The words being typed on a wireless keyboard can be easily seen and stolen by hackers, a cybersecurity firm has warned.
The worrying revelation was made by San Francisco-based Bastille which said that many wireless keyboards were transmitting what was being written in “clear text” which makes it very easy to snoop on.
Bastille found that in some cases they could snoop on what was being typed from as far away as 250ft.
What’s worse is that the cybersecurity firm said that none of the keyboards affected could be updated to fix this problem and recommended that they should be replaced immediately.
“When we purchase a wireless keyboard we reasonably expect that the manufacturer has designed and built security into the core of the product. Unfortunately, we tested keyboards from 12 manufacturers and were disappointed to find that eight manufacturers (two-thirds) were susceptible to the KeySniffer hack.” said Marc Newlin, Bastille Research Team member responsible for the KeySniffer discovery.
KeySniffer is a set of vulnerabilities that affect non-Bluetooth wireless keyboards. Rather than using Bluetooth, these models use unencrypted radio signals which can then be easily snooped on using equipment that costs less than £60.
David Emm, principal security researcher at Kaspersky Lab believes this should never have been an issue in the first place.
“It would seem that none of the affected firms has taken measures to warn customers or take steps to secure the products – something that might not be possible anyway.”
“It’s vital that manufacturers of such devices consider security at the design stage, not least because trying to retro-fit security is likely to be a lot more difficult.” he said.
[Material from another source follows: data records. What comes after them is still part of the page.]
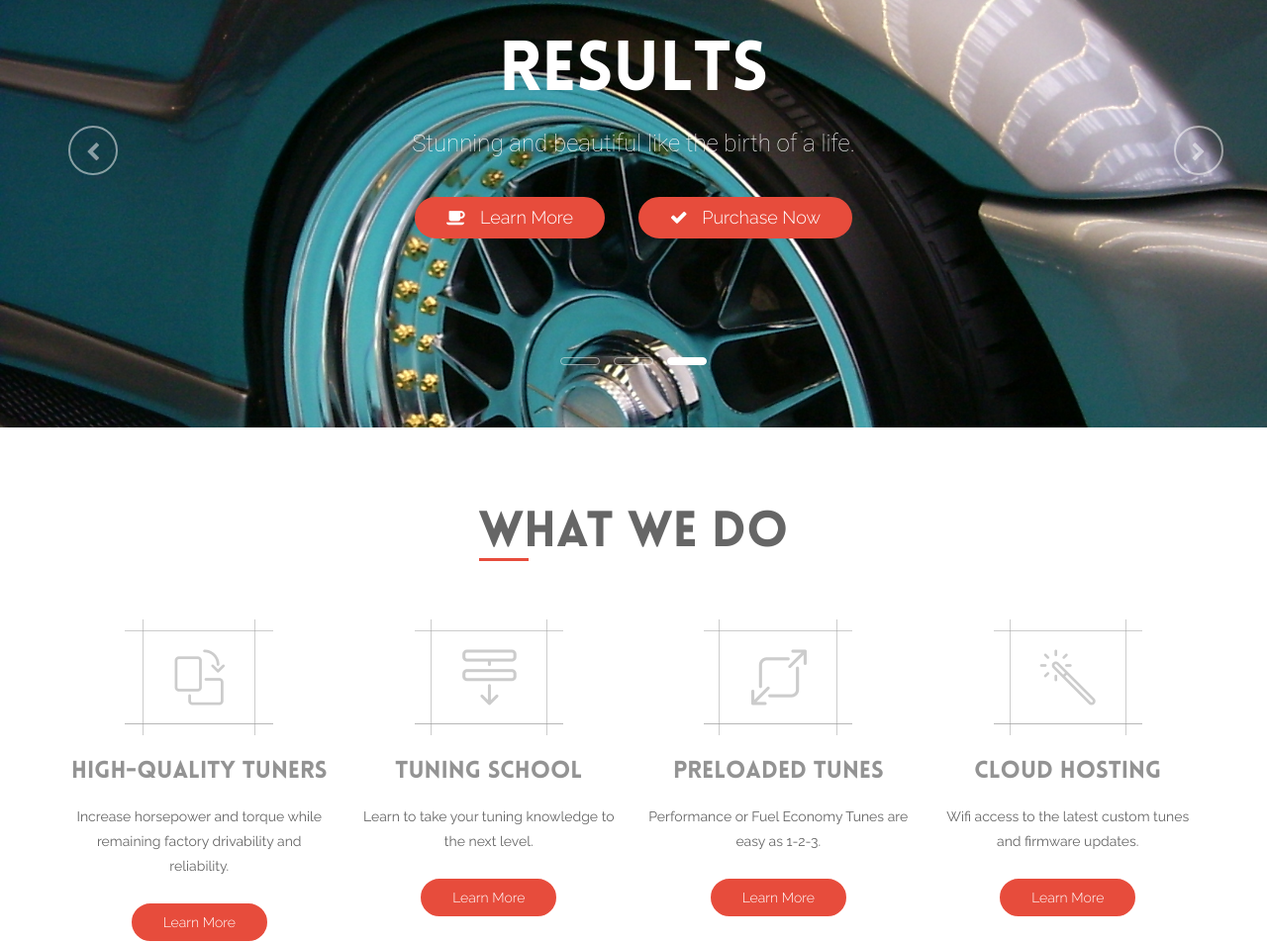
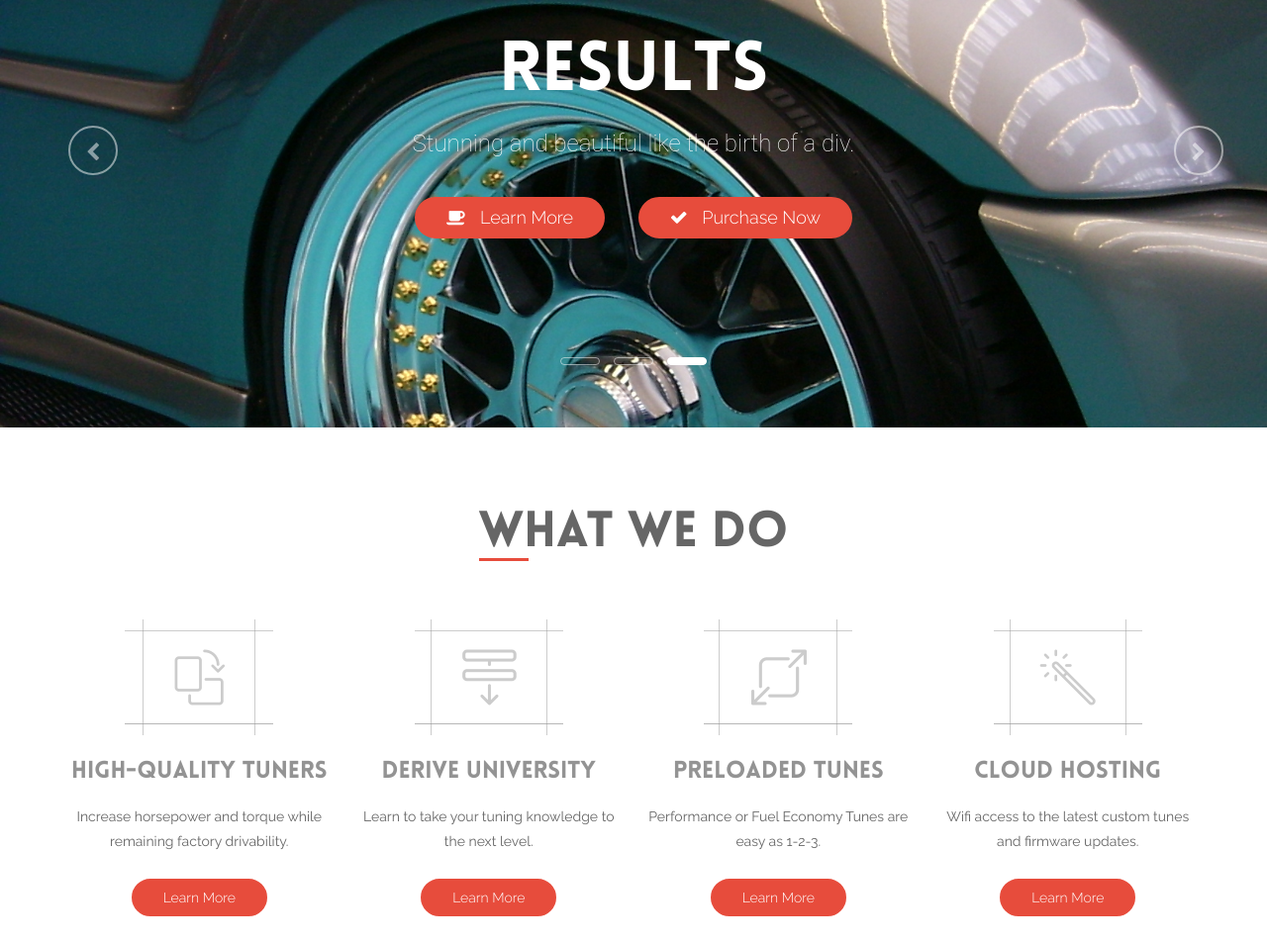
Before and after one commit to dnapjap/site, a plain HTML site: page index.html in a window 1280 px wide. Shown: the part 240-1194 px from the top of the page at 99% size. Drawn offline with Linux system fonts and the light colour scheme.

Commit message:
text change

```diff
--- a/index.html
+++ b/index.html
@@ -711,7 +711,7 @@
                     RESULTS
                   </h2>
                                 <h3>
-                    Stunning and beautiful like the birth of a life.
+                    Stunning and beautiful like the birth of a div.
                   </h3>
                                 <a class="btn btn-lg btn-common" href="#">
                                     <i class="fa fa-coffee">
@@ -762,7 +762,7 @@
                 High-quality Tuners
               </h2>
                         <p>
-                            Increase horsepower and torque while remaining factory drivability and reliability.
+                            Increase horsepower and torque while remaining factory drivability.
                         </p>
                         <a href="#" class="btn btn-common">
                 Learn More
@@ -779,7 +779,7 @@
                 </i>
                         </div>
                         <h2>
-                Tuning School
+                Derive University
               </h2>
                         <p>
                             Learn to take your tuning knowledge to the next level.
```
Emm recommends that if you are looking to buy a wireless keyboard, or indeed any wireless device like a mouse then you should check that it’s Bluetooth and that it includes safety features which stop it from being hacked.